Squinting through misty-eyed memories of decades gone by, it is easy to refer to earlier generations as being ‘made of tougher stuff’, a notion that sparks numerous comments about riders of today being too ‘soft’ or ‘sensitive’. But it’s an uneven comparison to make when fan interaction has transitioned from hanging over a fence to sliding into one’s DMs, while news outputs that were once committed to print days later are now an immediate and rolling churn of breakers, views and imagery.

So while riders of yesteryear could crash, dust themselves off and get their story straight in good time for deadlines, today’s competitor is left catching up to themselves as social media is flooded with block capitals, screengrabs and a collection of emojis before they’ve even realised which gravel trap they’ve landed in.

Indeed, it’s worth pointing out that we are now at the stage where the newer generation of competitors - such as Garrett, Andrea Locatelli and Iker Lecuona - have grown up with social media woven into their personal and professional lives, whereas the likes of Jonathan Rea and Alvaro Bautista will remember a time before TikTok and Snapchat.

While comments on Garrett’s social media profiles have simmered down a year on and are now more likely to attract ‘Stans’ (the slang term for fans - perhaps a touch obsessive - in a nod to Eminem’s, eponymous, ahem, admirer) rather than foster savage abuse, the 26-year old admits to easing back from inflating the importance of anonymous opinion in favour of values he can see and touch.

"I have never been in such a negative spotlight on social media before so going through it, you realise this isn’t the real world.
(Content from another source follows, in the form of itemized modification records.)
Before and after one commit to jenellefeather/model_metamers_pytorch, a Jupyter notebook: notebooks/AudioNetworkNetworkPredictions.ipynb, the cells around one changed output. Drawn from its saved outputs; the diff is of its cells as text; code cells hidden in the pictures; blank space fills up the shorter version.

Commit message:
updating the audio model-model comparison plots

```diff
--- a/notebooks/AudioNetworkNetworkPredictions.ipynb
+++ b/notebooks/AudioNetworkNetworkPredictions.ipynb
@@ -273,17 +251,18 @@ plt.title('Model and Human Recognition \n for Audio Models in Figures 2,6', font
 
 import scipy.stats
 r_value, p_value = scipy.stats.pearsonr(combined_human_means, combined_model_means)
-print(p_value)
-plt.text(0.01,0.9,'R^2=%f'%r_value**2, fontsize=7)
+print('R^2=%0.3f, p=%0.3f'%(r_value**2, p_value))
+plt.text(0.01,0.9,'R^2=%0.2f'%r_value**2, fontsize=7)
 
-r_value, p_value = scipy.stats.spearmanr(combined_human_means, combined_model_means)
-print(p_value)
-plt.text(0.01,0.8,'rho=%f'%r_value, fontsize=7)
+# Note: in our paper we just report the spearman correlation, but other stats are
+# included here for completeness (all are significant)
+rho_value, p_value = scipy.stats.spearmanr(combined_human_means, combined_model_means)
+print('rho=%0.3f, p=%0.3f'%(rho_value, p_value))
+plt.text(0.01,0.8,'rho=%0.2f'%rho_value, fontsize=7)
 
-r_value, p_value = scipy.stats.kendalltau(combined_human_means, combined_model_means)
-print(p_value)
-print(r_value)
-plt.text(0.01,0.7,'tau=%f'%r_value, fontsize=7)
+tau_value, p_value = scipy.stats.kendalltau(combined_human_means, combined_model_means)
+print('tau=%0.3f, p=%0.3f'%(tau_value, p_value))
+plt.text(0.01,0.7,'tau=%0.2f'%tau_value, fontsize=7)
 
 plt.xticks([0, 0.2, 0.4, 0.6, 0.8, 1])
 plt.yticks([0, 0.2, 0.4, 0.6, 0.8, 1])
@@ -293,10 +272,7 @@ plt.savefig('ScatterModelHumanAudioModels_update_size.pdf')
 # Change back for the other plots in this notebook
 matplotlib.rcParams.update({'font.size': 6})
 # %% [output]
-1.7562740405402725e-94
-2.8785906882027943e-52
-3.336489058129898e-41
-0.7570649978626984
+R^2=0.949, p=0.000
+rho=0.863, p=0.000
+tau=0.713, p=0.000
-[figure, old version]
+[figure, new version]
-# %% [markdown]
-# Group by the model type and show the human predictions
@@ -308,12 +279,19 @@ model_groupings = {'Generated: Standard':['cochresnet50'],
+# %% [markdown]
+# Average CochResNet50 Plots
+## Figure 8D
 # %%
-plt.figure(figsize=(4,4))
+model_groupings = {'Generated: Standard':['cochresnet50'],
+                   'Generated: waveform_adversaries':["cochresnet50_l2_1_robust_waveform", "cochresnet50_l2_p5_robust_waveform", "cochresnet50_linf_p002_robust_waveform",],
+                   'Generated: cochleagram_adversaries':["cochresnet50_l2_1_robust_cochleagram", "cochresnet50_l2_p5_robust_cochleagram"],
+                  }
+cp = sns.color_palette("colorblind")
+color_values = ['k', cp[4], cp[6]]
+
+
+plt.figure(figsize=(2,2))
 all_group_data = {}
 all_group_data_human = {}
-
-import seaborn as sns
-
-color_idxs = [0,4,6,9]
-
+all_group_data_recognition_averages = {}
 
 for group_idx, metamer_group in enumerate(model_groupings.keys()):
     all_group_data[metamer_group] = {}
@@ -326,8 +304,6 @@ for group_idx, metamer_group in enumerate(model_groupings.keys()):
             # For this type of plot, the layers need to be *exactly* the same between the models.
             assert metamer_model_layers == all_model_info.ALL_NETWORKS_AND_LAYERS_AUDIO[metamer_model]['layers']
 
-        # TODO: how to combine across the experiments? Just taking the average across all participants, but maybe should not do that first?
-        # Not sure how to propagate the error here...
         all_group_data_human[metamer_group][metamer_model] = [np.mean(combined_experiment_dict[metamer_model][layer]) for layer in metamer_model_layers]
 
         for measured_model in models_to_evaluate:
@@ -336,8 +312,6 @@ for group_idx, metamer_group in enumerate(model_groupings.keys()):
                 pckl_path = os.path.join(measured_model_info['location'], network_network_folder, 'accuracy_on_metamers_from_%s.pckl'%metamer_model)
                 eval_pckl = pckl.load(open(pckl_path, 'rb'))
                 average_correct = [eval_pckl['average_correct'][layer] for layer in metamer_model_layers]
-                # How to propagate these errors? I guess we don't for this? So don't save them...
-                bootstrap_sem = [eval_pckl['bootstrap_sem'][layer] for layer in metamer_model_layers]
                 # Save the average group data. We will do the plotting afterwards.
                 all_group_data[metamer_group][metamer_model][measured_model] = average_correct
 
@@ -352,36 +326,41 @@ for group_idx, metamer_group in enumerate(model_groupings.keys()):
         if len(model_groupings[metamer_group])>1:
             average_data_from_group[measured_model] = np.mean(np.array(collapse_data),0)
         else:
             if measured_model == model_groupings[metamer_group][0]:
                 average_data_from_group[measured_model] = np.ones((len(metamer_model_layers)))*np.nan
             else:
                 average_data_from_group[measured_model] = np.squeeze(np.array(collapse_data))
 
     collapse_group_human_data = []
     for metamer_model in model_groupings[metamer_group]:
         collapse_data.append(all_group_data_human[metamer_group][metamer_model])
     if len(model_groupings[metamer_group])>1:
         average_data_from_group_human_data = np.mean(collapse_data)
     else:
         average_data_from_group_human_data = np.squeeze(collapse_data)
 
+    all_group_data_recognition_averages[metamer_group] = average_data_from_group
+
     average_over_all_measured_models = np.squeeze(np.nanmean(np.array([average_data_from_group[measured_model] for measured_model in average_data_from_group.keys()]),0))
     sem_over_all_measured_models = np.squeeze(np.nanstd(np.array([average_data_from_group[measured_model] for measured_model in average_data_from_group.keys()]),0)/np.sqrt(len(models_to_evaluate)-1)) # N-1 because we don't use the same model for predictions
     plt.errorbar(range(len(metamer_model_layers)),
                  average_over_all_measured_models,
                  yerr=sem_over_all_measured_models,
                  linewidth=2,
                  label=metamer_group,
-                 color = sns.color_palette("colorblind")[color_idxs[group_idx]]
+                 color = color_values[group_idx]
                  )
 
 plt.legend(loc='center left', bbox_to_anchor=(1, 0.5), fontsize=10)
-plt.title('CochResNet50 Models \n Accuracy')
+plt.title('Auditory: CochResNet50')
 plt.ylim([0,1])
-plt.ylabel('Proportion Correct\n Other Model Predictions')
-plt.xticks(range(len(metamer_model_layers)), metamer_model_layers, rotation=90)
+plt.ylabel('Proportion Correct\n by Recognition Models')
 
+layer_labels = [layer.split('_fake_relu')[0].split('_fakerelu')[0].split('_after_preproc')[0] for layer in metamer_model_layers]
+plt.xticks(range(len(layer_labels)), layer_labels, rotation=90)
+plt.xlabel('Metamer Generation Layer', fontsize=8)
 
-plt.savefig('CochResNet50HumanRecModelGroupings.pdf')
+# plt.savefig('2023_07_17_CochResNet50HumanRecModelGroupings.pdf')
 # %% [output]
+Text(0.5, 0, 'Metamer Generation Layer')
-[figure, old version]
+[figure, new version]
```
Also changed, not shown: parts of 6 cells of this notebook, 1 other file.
You go through the process of deciphering how to go through it all. 

"Social media is not the real world, what people say on there isn’t a reflection of who you are, it’s someone speaking from their own insecurity. You go through that process of realising where your values do come from. Criticism may be warranted sometimes, so I try and do everything with as much integrity as I can."

While the (unsolicited) trials and tribulations of social media can and are utilised for the powers of good, evil, funny and - quite often - just really really weird, as much as Garrett entertains the idea of leaning into a new bad boy image, he is instead simply sampling ‘social’ without the ‘media’.

"There is a part of you that just wants to flip off the world, be like ‘F You’ I’m gonna do me… it’s tempting! 

"For sure, I have disconnected…  and I try to monitor myself, I try to think before I speak, that’s just how I am."

Incidents happen quickly in motorsport but scars - visible and mental - can linger in a sport where the talking doesn’t just happen out on track anymore. Nevertheless, while there will always be bad chatter if you go looking for it, certainly more positive conversations are opening up too.

So Garrett, having neglected to ask you 12 months ago, I’ll ask you now ‘how’s your head?’

"Better," he concludes defiantly. 

"That period gave me some motivation and I have done my best to funnel it into my goals and what I want to achieve. 

"Yeah, I am definitely in a better head space."